By: bowlingball.com, 6/22/16
As an advanced bowler, if you are unsure about your bowling ball loft distance and what might be best for your game, then consider these next few related points:
*regulate your ball speed to control ball skid distance. In doing so, you will also key the very moment your hand exits your bowling ball consistently.
*enter your sliding step using a well balanced posture and hold that form until your ball exits your hand. Reducing head and torso movement while releasing your ball and holding your spine angle
still heads you control your loft distance.
*exit your bowling hand from the ball as close to the same point relative to your sliding shoe laces each delivery you make. If you tend to over-loft your ball, key your release a bit sooner nearer the heel of your sliding shoe.
If you are setting the ball down too close or behind the foul line, then key your release later toward your sliding shoe toe or in front of the toe.
*avoid decelerating your follow through
motion but rather accelerate to a full and complete swing finish position every shot.
*do not rotate your bowling fingers before your ball reaches the bottom of your forward swing arc.
*deliver your ball 6” to 18” beyond the foul line. In doing so, your ball speed will tend to regulate, both of which help one another and both control loft distance
Of course, you can alter your loft distance to improve your ball reaction but be sure you are well practiced so you can trust loft adjustments
during important competition.
It is best to settle on one loft distance with only a few inches of variation so you develop a consistent release motion and so your ball speed does not vary too much.
Consistent ball speed and loft distance are vital on challenging lane conditions so you can control your ball motion both in the mid-lane and at the breakpoint.
With practice, you will improve your loft distance control and your moment of release.
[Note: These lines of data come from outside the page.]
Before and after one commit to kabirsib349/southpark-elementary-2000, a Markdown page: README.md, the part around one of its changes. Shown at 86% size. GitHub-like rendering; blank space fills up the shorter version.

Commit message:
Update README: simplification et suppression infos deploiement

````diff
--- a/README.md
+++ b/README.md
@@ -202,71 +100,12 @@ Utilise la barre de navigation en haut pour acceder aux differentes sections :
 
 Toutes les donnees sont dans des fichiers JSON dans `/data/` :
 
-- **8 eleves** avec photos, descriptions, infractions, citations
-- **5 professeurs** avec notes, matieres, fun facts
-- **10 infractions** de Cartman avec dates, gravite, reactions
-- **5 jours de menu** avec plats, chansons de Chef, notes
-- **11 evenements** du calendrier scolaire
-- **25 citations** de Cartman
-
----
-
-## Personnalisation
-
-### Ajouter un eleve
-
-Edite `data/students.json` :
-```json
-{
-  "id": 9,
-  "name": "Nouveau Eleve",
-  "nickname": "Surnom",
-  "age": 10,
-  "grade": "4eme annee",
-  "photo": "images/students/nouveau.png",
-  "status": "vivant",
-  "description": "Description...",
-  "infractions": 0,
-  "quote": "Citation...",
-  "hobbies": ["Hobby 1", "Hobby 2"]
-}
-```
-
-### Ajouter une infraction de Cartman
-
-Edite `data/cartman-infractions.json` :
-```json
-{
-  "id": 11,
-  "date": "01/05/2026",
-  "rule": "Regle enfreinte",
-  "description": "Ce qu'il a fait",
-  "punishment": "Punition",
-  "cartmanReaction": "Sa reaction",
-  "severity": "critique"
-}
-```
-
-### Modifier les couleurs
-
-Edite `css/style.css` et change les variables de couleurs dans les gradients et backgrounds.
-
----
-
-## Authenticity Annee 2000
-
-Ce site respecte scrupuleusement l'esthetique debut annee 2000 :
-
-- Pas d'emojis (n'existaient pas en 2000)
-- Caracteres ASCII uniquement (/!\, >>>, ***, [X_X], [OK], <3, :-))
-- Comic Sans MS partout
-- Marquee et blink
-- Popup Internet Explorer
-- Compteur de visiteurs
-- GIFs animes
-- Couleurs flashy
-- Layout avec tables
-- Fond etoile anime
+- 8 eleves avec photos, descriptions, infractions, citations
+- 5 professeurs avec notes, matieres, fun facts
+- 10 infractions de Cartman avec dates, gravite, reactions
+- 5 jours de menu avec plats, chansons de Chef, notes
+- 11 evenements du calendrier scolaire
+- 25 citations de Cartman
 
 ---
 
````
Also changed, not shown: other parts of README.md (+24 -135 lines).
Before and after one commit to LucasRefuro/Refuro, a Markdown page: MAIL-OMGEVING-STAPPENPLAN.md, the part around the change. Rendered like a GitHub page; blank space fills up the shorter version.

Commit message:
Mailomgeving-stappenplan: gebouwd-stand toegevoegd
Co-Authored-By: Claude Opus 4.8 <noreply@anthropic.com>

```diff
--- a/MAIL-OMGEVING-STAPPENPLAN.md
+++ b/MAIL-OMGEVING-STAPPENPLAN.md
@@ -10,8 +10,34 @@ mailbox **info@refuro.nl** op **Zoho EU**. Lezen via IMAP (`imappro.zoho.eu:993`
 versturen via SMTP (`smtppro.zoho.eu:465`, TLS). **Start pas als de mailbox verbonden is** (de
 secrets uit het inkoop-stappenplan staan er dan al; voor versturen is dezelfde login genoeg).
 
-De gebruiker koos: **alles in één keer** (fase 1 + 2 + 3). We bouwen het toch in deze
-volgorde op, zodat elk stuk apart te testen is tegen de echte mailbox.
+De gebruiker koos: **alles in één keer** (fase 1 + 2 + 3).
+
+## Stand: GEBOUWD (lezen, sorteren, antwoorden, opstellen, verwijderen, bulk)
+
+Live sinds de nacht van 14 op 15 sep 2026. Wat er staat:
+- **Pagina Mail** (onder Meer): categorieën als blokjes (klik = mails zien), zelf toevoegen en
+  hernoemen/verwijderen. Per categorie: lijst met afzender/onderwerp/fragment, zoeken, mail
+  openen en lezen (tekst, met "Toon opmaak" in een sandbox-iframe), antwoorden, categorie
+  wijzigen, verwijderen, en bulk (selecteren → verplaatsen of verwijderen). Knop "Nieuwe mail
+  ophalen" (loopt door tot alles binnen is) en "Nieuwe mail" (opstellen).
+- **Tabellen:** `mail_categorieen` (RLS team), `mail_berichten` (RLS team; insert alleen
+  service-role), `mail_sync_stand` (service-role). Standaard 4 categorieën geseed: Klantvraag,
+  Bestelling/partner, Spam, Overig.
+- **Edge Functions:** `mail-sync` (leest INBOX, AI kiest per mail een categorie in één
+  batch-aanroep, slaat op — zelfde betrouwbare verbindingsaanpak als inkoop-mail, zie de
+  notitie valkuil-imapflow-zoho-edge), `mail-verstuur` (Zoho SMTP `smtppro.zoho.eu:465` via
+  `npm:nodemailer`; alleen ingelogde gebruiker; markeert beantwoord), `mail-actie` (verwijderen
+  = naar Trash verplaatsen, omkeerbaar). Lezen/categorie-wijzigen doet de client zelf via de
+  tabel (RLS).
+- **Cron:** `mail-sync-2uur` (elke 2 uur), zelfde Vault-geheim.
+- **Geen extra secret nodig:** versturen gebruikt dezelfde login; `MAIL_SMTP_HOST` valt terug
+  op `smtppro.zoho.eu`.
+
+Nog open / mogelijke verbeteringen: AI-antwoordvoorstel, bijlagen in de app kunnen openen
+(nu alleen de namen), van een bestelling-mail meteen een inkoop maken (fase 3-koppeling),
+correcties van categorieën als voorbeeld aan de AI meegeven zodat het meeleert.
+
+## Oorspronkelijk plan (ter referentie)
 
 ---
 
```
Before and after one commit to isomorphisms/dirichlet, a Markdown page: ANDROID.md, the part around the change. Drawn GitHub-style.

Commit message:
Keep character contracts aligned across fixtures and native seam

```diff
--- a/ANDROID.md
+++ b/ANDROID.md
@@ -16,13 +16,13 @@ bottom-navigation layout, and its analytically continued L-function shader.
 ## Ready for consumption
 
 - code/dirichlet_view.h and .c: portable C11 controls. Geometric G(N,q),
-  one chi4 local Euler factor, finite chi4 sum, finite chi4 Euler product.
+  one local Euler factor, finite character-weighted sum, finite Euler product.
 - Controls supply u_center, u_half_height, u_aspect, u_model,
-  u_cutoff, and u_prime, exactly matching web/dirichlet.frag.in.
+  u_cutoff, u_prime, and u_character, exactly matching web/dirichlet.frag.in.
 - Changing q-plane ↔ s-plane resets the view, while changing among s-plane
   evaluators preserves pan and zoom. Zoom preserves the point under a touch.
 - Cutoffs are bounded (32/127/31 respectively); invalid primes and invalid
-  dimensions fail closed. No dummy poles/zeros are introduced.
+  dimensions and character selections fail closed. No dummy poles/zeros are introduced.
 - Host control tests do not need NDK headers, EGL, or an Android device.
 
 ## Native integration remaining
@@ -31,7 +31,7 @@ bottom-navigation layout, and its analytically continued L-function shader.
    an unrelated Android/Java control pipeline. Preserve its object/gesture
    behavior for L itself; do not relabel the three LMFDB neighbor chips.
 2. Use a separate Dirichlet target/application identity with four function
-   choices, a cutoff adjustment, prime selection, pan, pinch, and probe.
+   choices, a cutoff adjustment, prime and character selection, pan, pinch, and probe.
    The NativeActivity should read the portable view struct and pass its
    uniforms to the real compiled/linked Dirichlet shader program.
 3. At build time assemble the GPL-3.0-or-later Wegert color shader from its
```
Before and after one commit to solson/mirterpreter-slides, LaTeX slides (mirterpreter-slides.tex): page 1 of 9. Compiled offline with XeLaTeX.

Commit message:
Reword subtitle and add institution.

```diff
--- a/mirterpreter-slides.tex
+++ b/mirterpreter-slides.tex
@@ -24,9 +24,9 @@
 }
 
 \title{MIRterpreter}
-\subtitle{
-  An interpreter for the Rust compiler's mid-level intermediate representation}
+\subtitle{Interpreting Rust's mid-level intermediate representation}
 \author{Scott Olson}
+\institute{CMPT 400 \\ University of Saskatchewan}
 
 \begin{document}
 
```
Please do not take these two vital keys for granted. Work on your bowling ball loft distance control next time you practice.